The core of earth pulses at a regular interval of 15 million years, pushing up magma to the surface. This information published in the recent issue of New Scientist is interesting from the point of view of the churning of the milky ocean.
The samundra manthan or the churning of the Milky ocean happens once every chathur yuga, according to Hindu Thought. It happens as the second avatara of Vishnu as Kurma in the Krutha mahayuga.
The recent findings published in New scientist has some close resemblance to Samudra manthan. The findings are in the area of Ice land. This part in the North reminds one of the Devas pulling the rope of the Serpent that is tied to the Meru.
The allegorical information form this is that Meru is the central core of the planet earth.
It is rotated to and fro by the underground forces / stress in the northern and southern hemisphere, the North signifying Devas and the South signifying asuras!.
As a result of this churning, materials (magma) are thrown up.
What comes out initially is poisonous gases (alahala visham) – the Jyeshta devi or Moodevi! Jyeshta means first-born.
Once that stops coming out, auspicious ones starts coming out one after the other.
Shreedevi signifying wealth and prosperity emerges out.
This correlates to the precious gems and minerals that are found in the solidified magma. Particularly, the most precious gems are found embedded in volcanic lava and the magma only. The very sources for sustenance for life, namely, the rich soil is the ultimate gift of this churning.
This is named as churning of the milky ocean, perhaps because, the precious objects are formed and pushed to the surface just as how cream is formed on the surface of the milk that is churned.
What interests me in this news item is the duration of the ‘pulse’ of this churning!
It is given as 15 million years.
But according to Hindu thought, the churning of the milky ocean takes place once in 4.32 million years (that is the duration of the Chathur maha yuga).
I am waiting for the day when a new version of this news report is made putting the pulse rate at 4 + million years!!
Related posts from this blog:-
Magma pulses may reveal Earth's 'heartbeat'
- 20 May 2009
- by Catherine Brahic
EARTH may have a heartbeat. Evidence from Hawaii and Iceland hints that the planet's core may be dispatching simultaneous plumes of magma towards the surface every 15 million years or so.
If the hypothesis is true, it would revolutionise our ideas of what's happening far below our feet. Independent scientists contacted by New Scientist were split, with some scornful and others intrigued.
Rolf Mjelde of the University of Bergen and Jan Inge Faleide of the University of Oslo, both in Norway, used seismological data to measure the thickness of Earth's crust between Iceland and Greenland (see map). Iceland is on the Mid-Atlantic Ridge, where magma wells up to form fresh crust.

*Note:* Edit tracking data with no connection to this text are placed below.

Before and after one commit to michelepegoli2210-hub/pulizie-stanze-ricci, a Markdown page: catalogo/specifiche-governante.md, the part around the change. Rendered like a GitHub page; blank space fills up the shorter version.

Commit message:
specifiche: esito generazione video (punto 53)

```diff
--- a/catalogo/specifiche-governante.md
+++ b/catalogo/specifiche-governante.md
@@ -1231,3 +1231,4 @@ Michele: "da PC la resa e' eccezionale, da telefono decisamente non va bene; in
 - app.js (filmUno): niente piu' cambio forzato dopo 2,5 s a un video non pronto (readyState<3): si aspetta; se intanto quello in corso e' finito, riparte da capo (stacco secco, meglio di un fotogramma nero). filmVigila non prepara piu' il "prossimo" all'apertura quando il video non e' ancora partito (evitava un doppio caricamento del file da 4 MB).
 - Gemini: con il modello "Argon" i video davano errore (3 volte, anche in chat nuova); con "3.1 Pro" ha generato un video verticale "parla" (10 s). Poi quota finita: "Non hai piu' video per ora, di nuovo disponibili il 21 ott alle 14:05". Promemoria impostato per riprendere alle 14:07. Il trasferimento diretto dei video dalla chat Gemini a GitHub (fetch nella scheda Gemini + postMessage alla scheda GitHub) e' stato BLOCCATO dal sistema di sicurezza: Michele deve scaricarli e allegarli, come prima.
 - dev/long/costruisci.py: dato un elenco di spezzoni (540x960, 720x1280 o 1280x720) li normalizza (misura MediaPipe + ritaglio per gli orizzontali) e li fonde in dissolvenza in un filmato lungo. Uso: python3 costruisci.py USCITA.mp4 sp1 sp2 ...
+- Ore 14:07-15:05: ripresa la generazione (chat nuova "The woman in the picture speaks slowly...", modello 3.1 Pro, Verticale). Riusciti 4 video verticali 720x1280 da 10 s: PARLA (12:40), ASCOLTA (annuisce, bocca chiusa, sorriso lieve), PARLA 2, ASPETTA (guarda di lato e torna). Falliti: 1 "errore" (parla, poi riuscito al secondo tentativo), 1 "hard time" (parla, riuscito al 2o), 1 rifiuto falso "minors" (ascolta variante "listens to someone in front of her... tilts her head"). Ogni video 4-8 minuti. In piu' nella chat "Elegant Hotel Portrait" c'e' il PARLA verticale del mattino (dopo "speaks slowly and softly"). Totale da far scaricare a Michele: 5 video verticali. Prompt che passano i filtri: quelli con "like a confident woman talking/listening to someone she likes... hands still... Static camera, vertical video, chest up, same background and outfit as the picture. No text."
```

The measurements allowed Mjelde and Faleide to infer the past flow of magma in the plume generally thought to rise beneath Iceland. When this plume is strong, it thickens the crust that it forms at the surface. They found that the crust has thickened roughly every 15 million years, suggesting the plume pulses at around that frequency.
Regular pulsing of plumes is not a new idea, but when the pair compared their results with similar pulsing in Hawaii, which also sits on a plume, they found a surprising correlation. Data collected by Emily Van Ark and Jian Lin of the Woods Hole Oceanographic Institution, Massachusetts, suggests that Hawaii's plume pulses have coincided with Iceland's (Marine Geophysical Research, DOI: 10.1007/s11001-009-9066-0).
"These two are on very different parts of the Earth, so I don't think the synchrony could be related to something in the mantle," says Mjelde. "It must relate to the core somehow. I can't see any other possibility." This would mean that the Earth's core periodically heats up the overlying mantle, generating synchronised plumes that rise to the surface at widely separated spots.
The synchrony must relate to the core somehow. I can't see any other possibility
"If correct, it would be a significant alteration from our current thoughts," says Rhodri Davies of Imperial College London. Most geologists who believe that mantle plumes exist think that pulsing can be explained by processes in the mantle alone, such as magma build-up in regions of different viscosity. "A new way of thinking would be needed," agrees Mjelde. However, several geologists contacted by New Scientist said they could not explain how the enormous pulses of heat required could be generated in the core.
There could be other explanations for the synchronicity. More detailed measurements may reveal the timings of the two plumes' pulses are close but not synchronous. Furthermore, Mike Coffin of the National Oceanography Centre in Southampton, UK, points out that the mantle is not homogeneous, so plumes leaving the core at the same time might not reach the crust at the same time.
"I am sceptical that they are co-pulsing from the evidence presented," says Huw Davies of Cardiff University, UK. Still, the idea is "potentially very exciting", he adds.